Code change snippets:
• • •
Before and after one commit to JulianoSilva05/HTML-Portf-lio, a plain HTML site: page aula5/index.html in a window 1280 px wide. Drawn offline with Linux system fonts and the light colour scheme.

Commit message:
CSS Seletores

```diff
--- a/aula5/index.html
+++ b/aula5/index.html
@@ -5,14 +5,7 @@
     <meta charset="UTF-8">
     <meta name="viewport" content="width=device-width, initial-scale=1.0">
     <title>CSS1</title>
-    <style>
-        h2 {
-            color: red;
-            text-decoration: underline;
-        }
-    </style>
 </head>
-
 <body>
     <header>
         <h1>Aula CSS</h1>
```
• • •
• _Try it_
The answer should be a single number: how many lines in the entries contain "meta".

• _Task response_
2